Cmdlet Unprotect-MgmtSvcConfiguration MgmtSvcConfig
Cmdlet Update-MgmtSvcV1Data MgmtSvcConfig
As well as the MgmtSvcConfig module which is moreso for daily administration.
Read the Windows Azure Pack Claims Whitepaper
See here: Claims-Based Identity in Windows Azure Pack (docx).
Visit the Forums
When in doubt take a look at the forums and ask a question if you’re stuck.
Lastly, you can contact me (firstname.lastname@example.org) with any questions. I may not have answers but I might be able to find someone who can help.
In the first two parts of this series we looked at how authentication works, how it’s configured, and now in this installment we looked at how we can configure a third party IdP to log in to Windows Azure Pack. If you’re trying to configure Windows Azure Pack to use a custom IdP I imagine this part is the most complicated to figure out and hopefully it was documented well enough. I personally spent a fair amount of time fiddling with settings and most of the information I’ve gathered for this series has been the result of lots of trial and error. With any luck this series has proven useful to you and you have more luck with the configuration than I originally did.
Next time we’ll take a look at how we can consume the public APIs using a third party IdP for authentication.

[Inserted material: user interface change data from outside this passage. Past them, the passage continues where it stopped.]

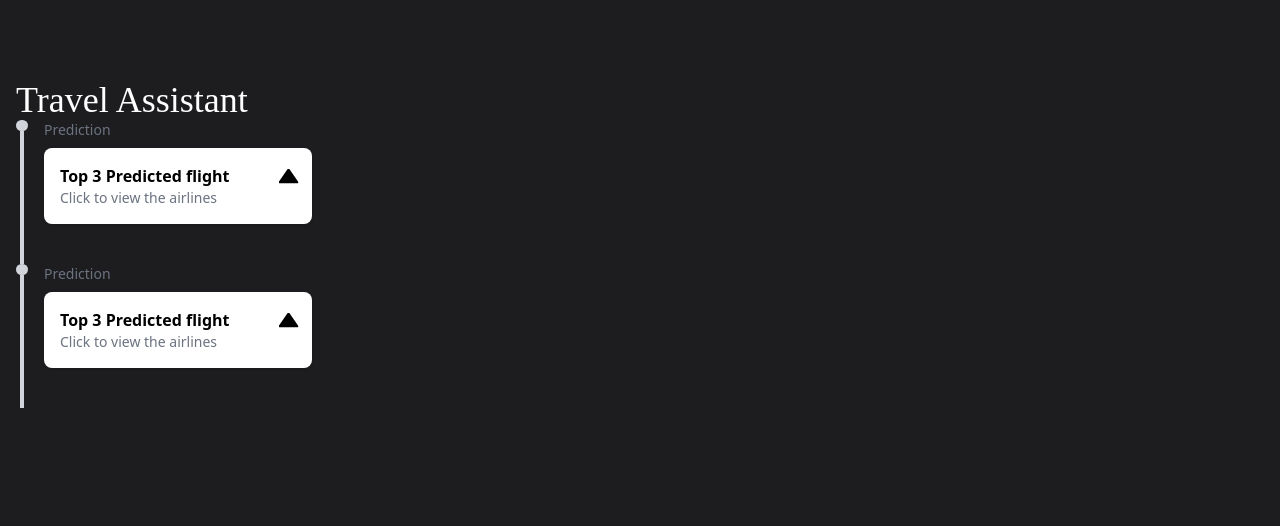
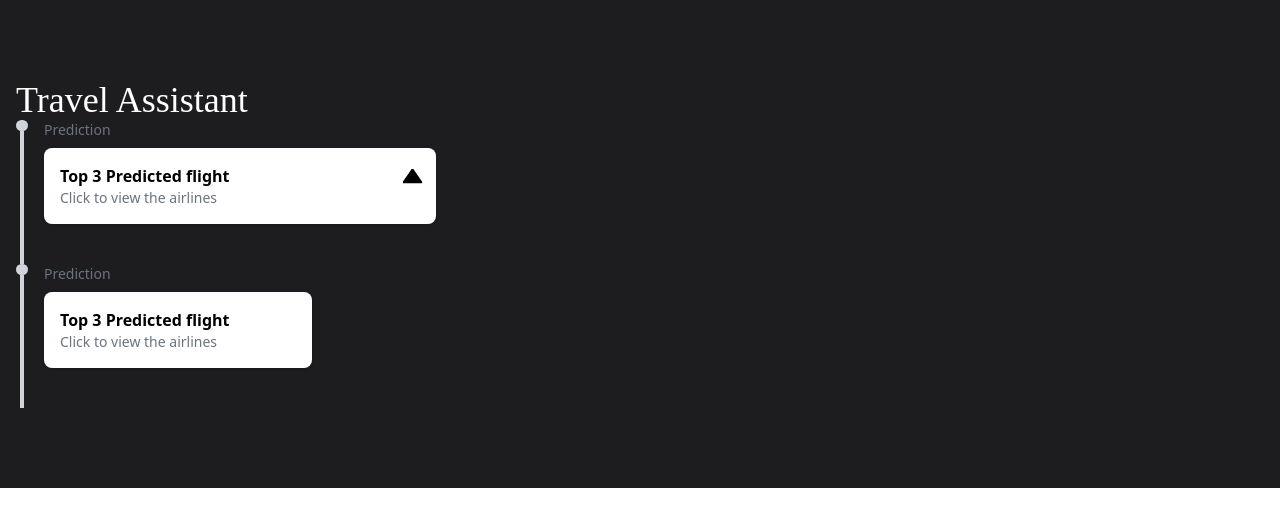
Before and after one commit to Bidyut-Kr-Das/travel-assistance-frontend, a React (Vite) app: page /prediction in a window 1280 px wide. Shown: the top 526 px of the page. Built offline with nearby package versions, Linux system fonts and the light colour scheme; a web font is replaced by a local one.

Commit message:
minor changes in flights

```diff
--- a/src/components/Flight_card.jsx
+++ b/src/components/Flight_card.jsx
@@ -27,7 +27,7 @@ const Flight_card = ({
         <span className="w-36 text-sm lowercase flex-grow text-center relative">
           <div className="absolute inset-0 flex items-center justify-center">
             <div className="w-full border-t border-dashed border-white/30"></div>
-            <svg
+            {/* <svg
               xmlns="http://www.w3.org/2000/svg"
               className="h-6 w-6 text-[#45EA69] absolute"
               fill="none"
@@ -40,7 +40,7 @@ const Flight_card = ({
                 strokeWidth={2}
                 d="M5 13l4 4L19 7"
               />
-            </svg>
+            </svg> */}
           </div>
           <span className="absolute left-0 right-0 top-6 text-[#45EA69] font-medium">
             {duration || "N/A"}
--- a/src/components/Timeline.jsx
+++ b/src/components/Timeline.jsx
@@ -45,8 +45,8 @@ const TimelineItem = ({
             {!description || "Click to view the airlines"}
           </p>
           <section
-            style={{ height: isOpen ? "200px" : "0px" }}
-            className="content"
+            style={{ height: isOpen ? "auto" : "0px" }}
+            className="content flex flex-col gap-4"
           >
             {children}
           </section>
@@ -64,13 +64,38 @@ const Timeline = ({ items }) => (
       description={`Click the arrow to see the flights`}
       enableButton={true}
     >
-      <Flight_card />
+      <Flight_card
+        source_city="Mumbai"
+        destination_city="Delhi"
+        departure_time="12:00"
+        flight_no="AI-101"
+        duration={`2.14 hr`}
+        airline="Air India"
+        price="4500"
+      />
+      <Flight_card
+        source_city="Mumbai"
+        destination_city="Delhi"
+        departure_time="12:00"
+        flight_no="AI-101"
+        duration={`2.14 hr`}
+        airline="Air India"
+        price="4500"
+      />
+      <Flight_card
+        source_city="Mumbai"
+        destination_city="Delhi"
+        departure_time="12:00"
+        flight_no="AI-101"
+        duration={`2.14 hr`}
+        airline="Air India"
+        price="4500"
+      />
     </TimelineItem>
     <TimelineItem
       section_name={`Prediction`}
       title="Top 3 Predicted flight"
       description={`Click the arrow to see the flights`}
-      enableButton={true}
     >
       <Flight_card />
     </TimelineItem>
--- a/src/pages/Prediction_page.jsx
+++ b/src/pages/Prediction_page.jsx
@@ -4,7 +4,7 @@ import Collapsable_card from "../components/Collapsable_card";
 import Timeline from "../components/Timeline";
 const Prediction_page = () => {
   return (
-    <main className="bg-[#1D1D1F] h-screen px-4 pt-20">
+    <main className="bg-[#1D1D1F] px-4 py-20">
       <h1 className="text-white text-4xl font-bold oldenburg-regular">
         Travel Assistant
       </h1>
```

In the future we might take a look at how we can authenticate requests to a service called from a Windows Azure Pack add-on, and how we can call into Windows Azure Pack APIs from an add-on.